Finally, § 1404(a) requires the court to weigh the interests of justice. Coffey, 796 F.2d at 220--21. In evaluating the interests of justice, we consider factors related to the efficient functioning of the courts. Id. at 221. For example, we may consider "the court's familiarity with the applicable law, the speed at which the case will proceed to trial, and the desirability of resolving controversies in their locale." First Nat'l Bank, 447 F. Supp. 2d at 912; see Amoco Oil Co., 90 F. Supp. 2d at 960--61.
Judicial caseload statistics indicate that this case will be tried or otherwise resolved in approximately the same amount of time in either the Northern District of Georgia or here. See Federal Court Management Statistics 2008, District Courts, Admin. Office of the U.S. Courts, available at http://www.uscourts.gov/cgi-bin/cmsd2008.pl. Thus, the likely speed of the proceedings does not affect our analysis. The third public interest factor, however, supports the requested transfer.*fn2

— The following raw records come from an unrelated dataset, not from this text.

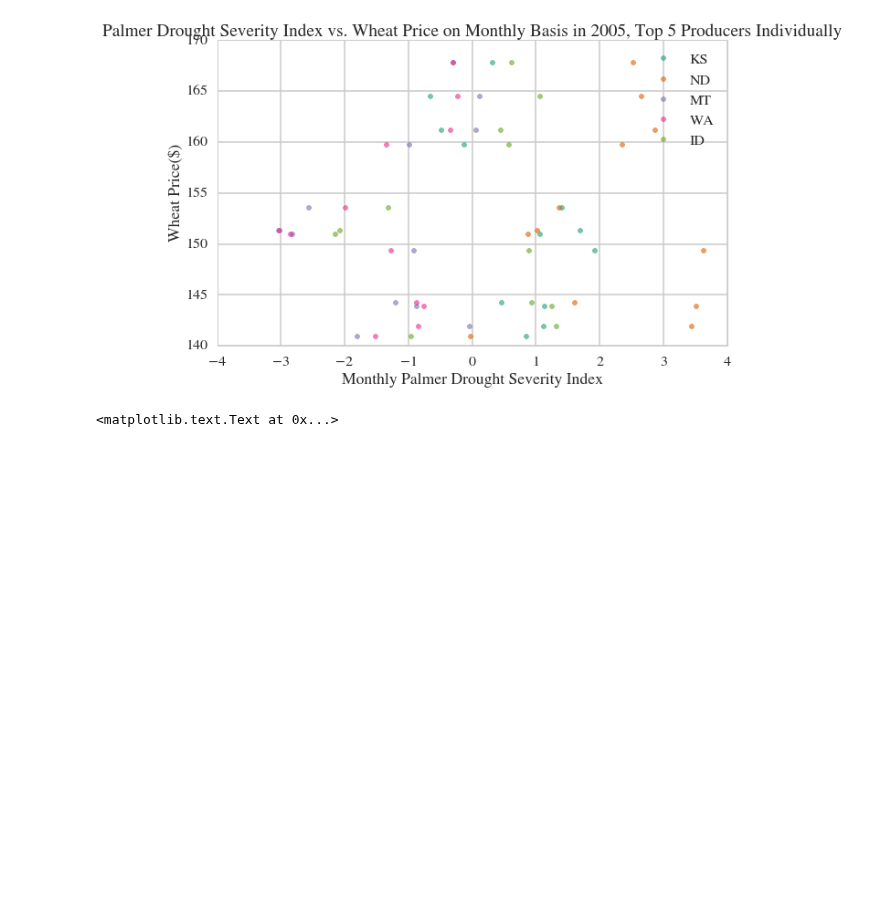
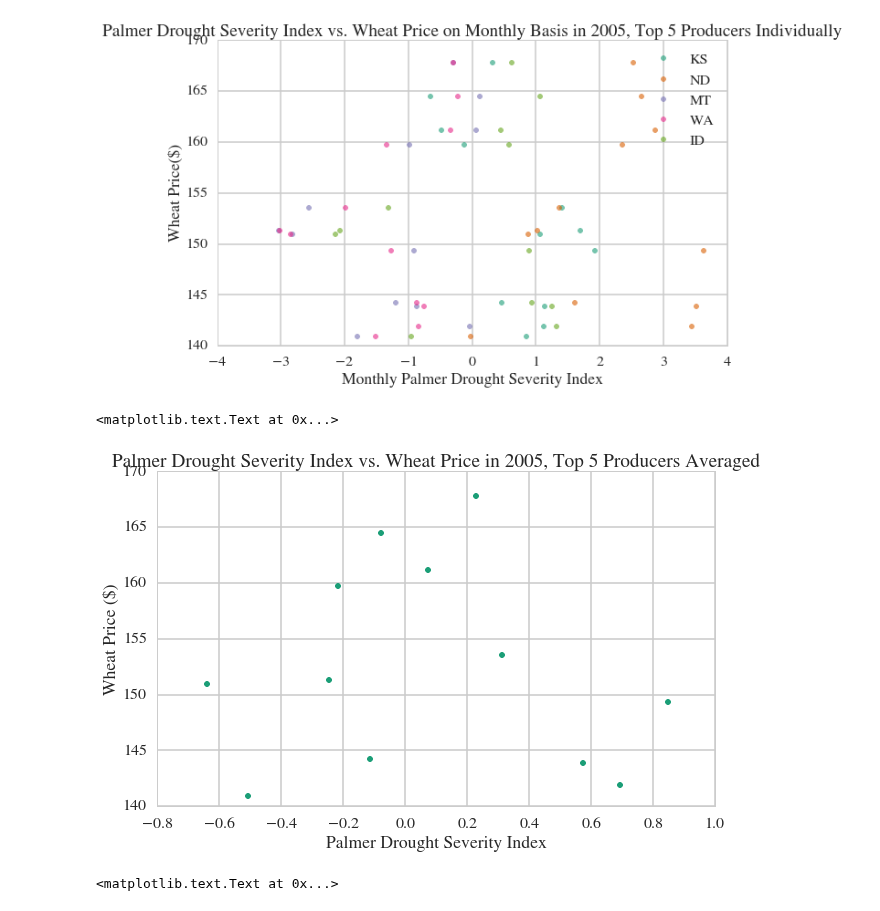
Before and after one commit to dwang953/109-Project, a Jupyter notebook: What's_the_Price_of_Wheat.ipynb, the cells around one changed output. Cells and saved outputs as stored; diff of their text form; code cells hidden in the pictures; blank space fills up the shorter version.

```diff
--- a/What's_the_Price_of_Wheat.ipynb
+++ b/What's_the_Price_of_Wheat.ipynb
@@ -1445,6 +1445,16 @@ plt.title('Palmer Drought Severity Index vs. Wheat Price on Monthly Basis in 200
 # %% [output]
 <matplotlib.text.Text at 0x...>
 [figure]
+# %%
+#Top 5 producers averaged
+dftouse_2005=dftouse[dftouse['Year']==2005]
+plt.plot(dftouse_2005.ix[:,'1_D':'5_D'].mean(axis=1),dftouse_2005[['Wheat_Price']].mean(axis=1),'.')
+plt.xlabel('Palmer Drought Severity Index')
+plt.ylabel('Wheat Price ($)')
+plt.title('Palmer Drought Severity Index vs. Wheat Price in 2005, Top 5 Producers Averaged')
+# %% [output]
+<matplotlib.text.Text at 0x...>
+[figure, added]
 # %%
 plt.plot(off_dftouse[["KS_D", "MT_D","ND_D","WA_D","ID_D"]].mean(axis=1),off_dftouse['Next_Price'],'.')
 plt.ylabel('Next Month Wheat Price($)')
```
Also changed, not shown: parts of 16 cells of this notebook, 1 other file.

"Resolving litigated controversies in their locale is a desirable goal of the federal courts." Toriumi, 2006 WL 3095753, at *4 (quoting Doage v. Bd. of Regents, 950 F. Supp. 258, 262 (N.D. Ill. 1997)). Because this case arose from events taking place in Georgia, involves a Georgia defendant, and "implicates witnesses and evidence that are located there," Georgia has a prevailing interest in resolving this litigation. Toriumi, 2006 WL 3095753, at *4; see Rugamboa, 2007 WL 317035, at *3 ("Because the accident occurred on a Michigan road, was investigated by Michigan law enforcement and involved Michigan emergency medical personnel, the State has a substantial interest in the resolution of this case."); Childress, 2003 WL 23518380, at *6 ("The automobile accident, injuries, and most of the material events at issue occurred" in Missouri and it thus follows that "the citizens of Missouri have a compelling interest in resolving the matter."). Although Illinois "has an interest in providing its residents with a forum for redressing their injuries, Illinois' interest is subordinate to that of" Georgia under these circumstances. Toriumi, 2006 WL 3095753, at *4.
For the reasons set forth above, we grant Bell's Motion to Transfer Venue. The Clerk of the Court is ordered to transfer this case to the Northern ...